BEFORE: MERRITT and MARTIN, Circuit Judges; and JOHNSTONE, District Judge* .
The petitioner appeals the judgment denying his pro se petition for a writ of habeas corpus. The appeal was referred to this panel pursuant to Rule 9(a), Rules of the Sixth Circuit. Upon examination of the record and briefs, this panel agrees unanimously that oral argument is not needed. Rule 34(a), Federal Rules of Appellate Procedure.
The petitioner was indicted in 1980 for the offenses of receipt of stolen property, aggravated robbery, and attempted murder. Pursuant to a plea bargain whereby the State dropped the attempted murder charge, the petitioner appeared before Visiting Judge Detling of the Hamilton County Court of Common Pleas and entered guilty pleas to the two remaining charges. Judge Detling ordered a presentence investigation and sentencing was postponed. When the petitioner appeared for sentencing, he learned for the first time that Judge Detling was unavailable and that his case had been reassigned to the docket of Judge Gorman. He vehemently protested the reassignment and was finally removed from the courtroom. Judge Gorman then sentenced him to maximum sentences, with such sentences to run concurrently.
On direct appeal, the petitioner asserted the reassignment of judges did not comply with state procedural rules and that he had a right to be sentenced by Judge Detling as an inherent part of the plea bargain. The Ohio Court of Appeals found those arguments without merit and affirmed the conviction. The Ohio Supreme Court denied leave to appeal thereto.
The petitioner then prepared this habeas petition raising the same issues found without merit in the state courts. The district court likewise found the claims without merit and denied relief. This timely appeal followed.

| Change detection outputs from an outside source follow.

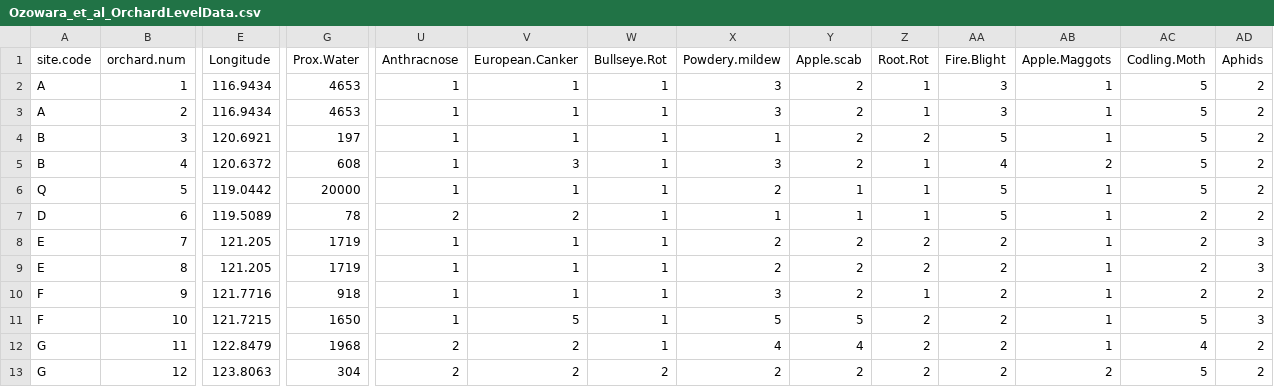
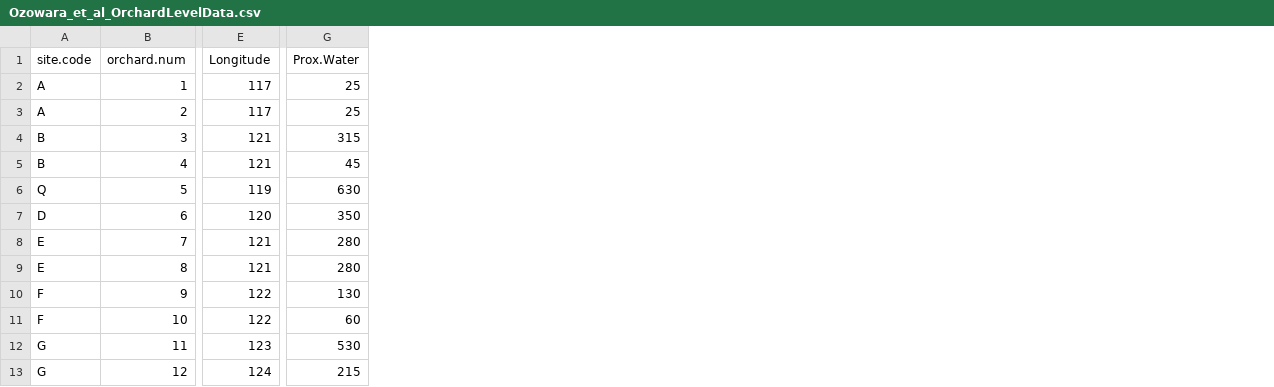
Before and after one commit to WhiteheadLabVT/Ozowara-Chapter1, a CSV file: Ozowara_et_al_OrchardLevelData.csv, drawn as a sheet; only a part is shown, gaps mark what is left out; the diff covers the shown part only; the diff names each change by its address in the sheet, - before the commit and + after, or states it on an @@ line.

Commit message:
changes to prox data

```diff
--- a/Ozowara_et_al_OrchardLevelData.csv
+++ b/Ozowara_et_al_OrchardLevelData.csv
-column U (Anthracnose), rows 2-13: 1 | 1 | 1 | 1 | 1 | 2 | 1 | 1 | 1 | 1 | 2 | 2
-column V (European.Canker), rows 2-13: 1 | 1 | 1 | 3 | 1 | 2 | 1 | 1 | 1 | 5 | 2 | 2
-column W (Bullseye.Rot), rows 2-13: 1 | 1 | 1 | 1 | 1 | 1 | 1 | 1 | 1 | 1 | 1 | 2
-column X (Powdery.mildew), rows 2-13: 3 | 3 | 1 | 3 | 2 | 1 | 2 | 2 | 3 | 5 | 4 | 2
-column Y (Apple.scab), rows 2-13: 2 | 2 | 2 | 2 | 1 | 1 | 2 | 2 | 2 | 5 | 4 | 2
-column Z (Root.Rot), rows 2-13: 1 | 1 | 2 | 1 | 1 | 1 | 2 | 2 | 1 | 2 | 2 | 2
-column AA (Fire.Blight), rows 2-13: 3 | 3 | 5 | 4 | 5 | 5 | 2 | 2 | 2 | 2 | 2 | 2
-column AB (Apple.Maggots), rows 2-13: 1 | 1 | 1 | 2 | 1 | 1 | 1 | 1 | 1 | 1 | 1 | 2
-column AC (Codling.Moth), rows 2-13: 5 | 5 | 5 | 5 | 5 | 2 | 2 | 2 | 2 | 5 | 4 | 5
-column AD (Aphids), rows 2-13: 2 | 2 | 2 | 2 | 2 | 2 | 3 | 3 | 2 | 3 | 2 | 2
-E2:E3 (Longitude): 116.9434
+E2:E3 (Longitude): 117
-G2:G3 (Prox.Water): 4653
+G2:G3 (Prox.Water): 25
-E4 (Longitude): 120.6921
+E4 (Longitude): 121
-G4 (Prox.Water): 197
+G4 (Prox.Water): 315
-E5 (Longitude): 120.6372
+E5 (Longitude): 121
-G5 (Prox.Water): 608
+G5 (Prox.Water): 45
-E6 (Longitude): 119.0442
+E6 (Longitude): 119
-G6 (Prox.Water): 20000
+G6 (Prox.Water): 630
-E7 (Longitude): 119.5089
+E7 (Longitude): 120
-G7 (Prox.Water): 78
+G7 (Prox.Water): 350
-E8:E9 (Longitude): 121.205
+E8:E9 (Longitude): 121
-G8:G9 (Prox.Water): 1719
+G8:G9 (Prox.Water): 280
-E10 (Longitude): 121.7716
+E10 (Longitude): 122
-G10 (Prox.Water): 918
+G10 (Prox.Water): 130
-E11 (Longitude): 121.7215
+E11 (Longitude): 122
-G11 (Prox.Water): 1650
+G11 (Prox.Water): 60
-E12 (Longitude): 122.8479
+E12 (Longitude): 123
-G12 (Prox.Water): 1968
+G12 (Prox.Water): 530
-E13 (Longitude): 123.8063
+E13 (Longitude): 124
-G13 (Prox.Water): 304
+G13 (Prox.Water): 215
```
Also changed, not shown: 13 removed columns and 24 edited cells elsewhere in this file, Cheese.csv, 1 other file.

The district court held that the alleged violation of a state procedural rule does not, without more, raise an issue cognizable in a federal habeas corpus action. See VanPoyck v. Wainwright, 595 F.2d 1083, 1086 (5th Cir. 1979); United States ex rel Hayward v. Johnson, 508 F.2d 322, 329-30 (3rd Cir.), cert. denied, 422 U.S. 1011 (1975). Here, the Ohio Court of Appeals found the reassignment complied with state law. The district court did not err in finding the petitioner's claim did not state a cause of action under Sec. 2254.

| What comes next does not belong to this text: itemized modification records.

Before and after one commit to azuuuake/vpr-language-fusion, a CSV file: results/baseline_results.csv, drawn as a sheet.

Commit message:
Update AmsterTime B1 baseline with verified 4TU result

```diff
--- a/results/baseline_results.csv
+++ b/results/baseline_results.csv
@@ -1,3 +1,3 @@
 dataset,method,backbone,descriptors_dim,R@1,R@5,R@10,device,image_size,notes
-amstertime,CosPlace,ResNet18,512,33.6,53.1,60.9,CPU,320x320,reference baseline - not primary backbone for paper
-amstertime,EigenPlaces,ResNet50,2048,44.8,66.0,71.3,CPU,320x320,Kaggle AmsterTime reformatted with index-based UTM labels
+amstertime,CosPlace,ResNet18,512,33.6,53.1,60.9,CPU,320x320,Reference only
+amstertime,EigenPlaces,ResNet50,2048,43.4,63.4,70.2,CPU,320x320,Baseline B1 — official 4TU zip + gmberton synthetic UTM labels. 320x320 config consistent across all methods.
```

The petitioner also asserted that sentencing by Judge Detling was an inherent part of the plea bargain and that he had a right to withdraw his guilty plea when Judge Detling was unavailable to sentence him. Although one state recognizes such a right, see People v. Arbuckle, 22 Cal. 3d 749, 150 Cal. Rptr. 778, 587 P.2d 220 (1978); People v. Pedregon, 115 Cal. App. 3d 723, 171 Cal. Rptr. 468 (1981); those decisions are based upon state law. The petitioner did not present nor does our research disclose, any cases recognizing such a right under federal constitutional law.

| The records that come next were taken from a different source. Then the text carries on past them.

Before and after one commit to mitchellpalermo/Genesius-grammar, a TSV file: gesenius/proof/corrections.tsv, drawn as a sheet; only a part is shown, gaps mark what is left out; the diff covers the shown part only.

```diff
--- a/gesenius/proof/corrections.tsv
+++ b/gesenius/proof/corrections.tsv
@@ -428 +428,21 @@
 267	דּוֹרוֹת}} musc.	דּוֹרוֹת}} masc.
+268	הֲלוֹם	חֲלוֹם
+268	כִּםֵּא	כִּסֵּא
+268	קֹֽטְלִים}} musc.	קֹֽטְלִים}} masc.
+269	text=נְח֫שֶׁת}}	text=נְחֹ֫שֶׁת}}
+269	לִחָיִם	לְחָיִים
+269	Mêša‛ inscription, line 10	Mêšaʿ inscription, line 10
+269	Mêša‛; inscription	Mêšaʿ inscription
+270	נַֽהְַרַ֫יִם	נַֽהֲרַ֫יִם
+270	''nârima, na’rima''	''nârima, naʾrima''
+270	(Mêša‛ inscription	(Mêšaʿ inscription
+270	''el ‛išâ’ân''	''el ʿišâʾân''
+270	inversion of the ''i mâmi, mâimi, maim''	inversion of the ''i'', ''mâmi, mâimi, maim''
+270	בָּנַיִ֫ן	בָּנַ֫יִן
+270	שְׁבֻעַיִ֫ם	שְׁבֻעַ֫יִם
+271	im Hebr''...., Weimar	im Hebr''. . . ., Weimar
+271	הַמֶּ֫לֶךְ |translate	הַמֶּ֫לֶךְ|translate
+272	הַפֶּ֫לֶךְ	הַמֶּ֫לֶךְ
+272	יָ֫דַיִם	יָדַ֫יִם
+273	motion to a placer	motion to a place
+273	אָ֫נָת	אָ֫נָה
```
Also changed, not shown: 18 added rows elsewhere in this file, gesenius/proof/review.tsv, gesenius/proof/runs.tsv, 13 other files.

Nor did the petitioner show any express violation of the plea bargain. According to statements made by the prosecutor and defense counsel at the sentencing hearing, Judge Detling indicated at the plea hearing that he would give the petitioner concurrent sentences and would consider minimum sentences. Both agree that no promise was made that the petitioner would actually receive minimum sentences. In fact, Judge Gorman considered minimum sentences, but found them inappropriate in light of the petitioner's past criminal record, the seriousness of the crimes, and his behavior in court. He did order the sentences, however, to be served concurrently. Thus, the petitioner received that for which he bargained and he can show no prejudice in being sentenced by a judge other than the judge who accepted the guilty plea. His purely subjective belief that he would receive minimum sentences did not render his guilty plea involuntary. See Miles v. Parratt, 543 F.2d 638 (8th Cir. 1976); United States ex rel. LaFay v. Fritz, 455 F.2d 297 (2d Cir.), cert. denied, 407 U.S. 923 (1972). The district court did not err in finding this claim without merit.
It is ORDERED that the district court's judgment of July 6, 1984, be and it hereby is affirmed. Rule 9(d) (3), Rules of the Sixth Circuit.
The Honorable Edward H. Johnstone, U.S. District Judge for the Western District of Kentucky, sitting by designation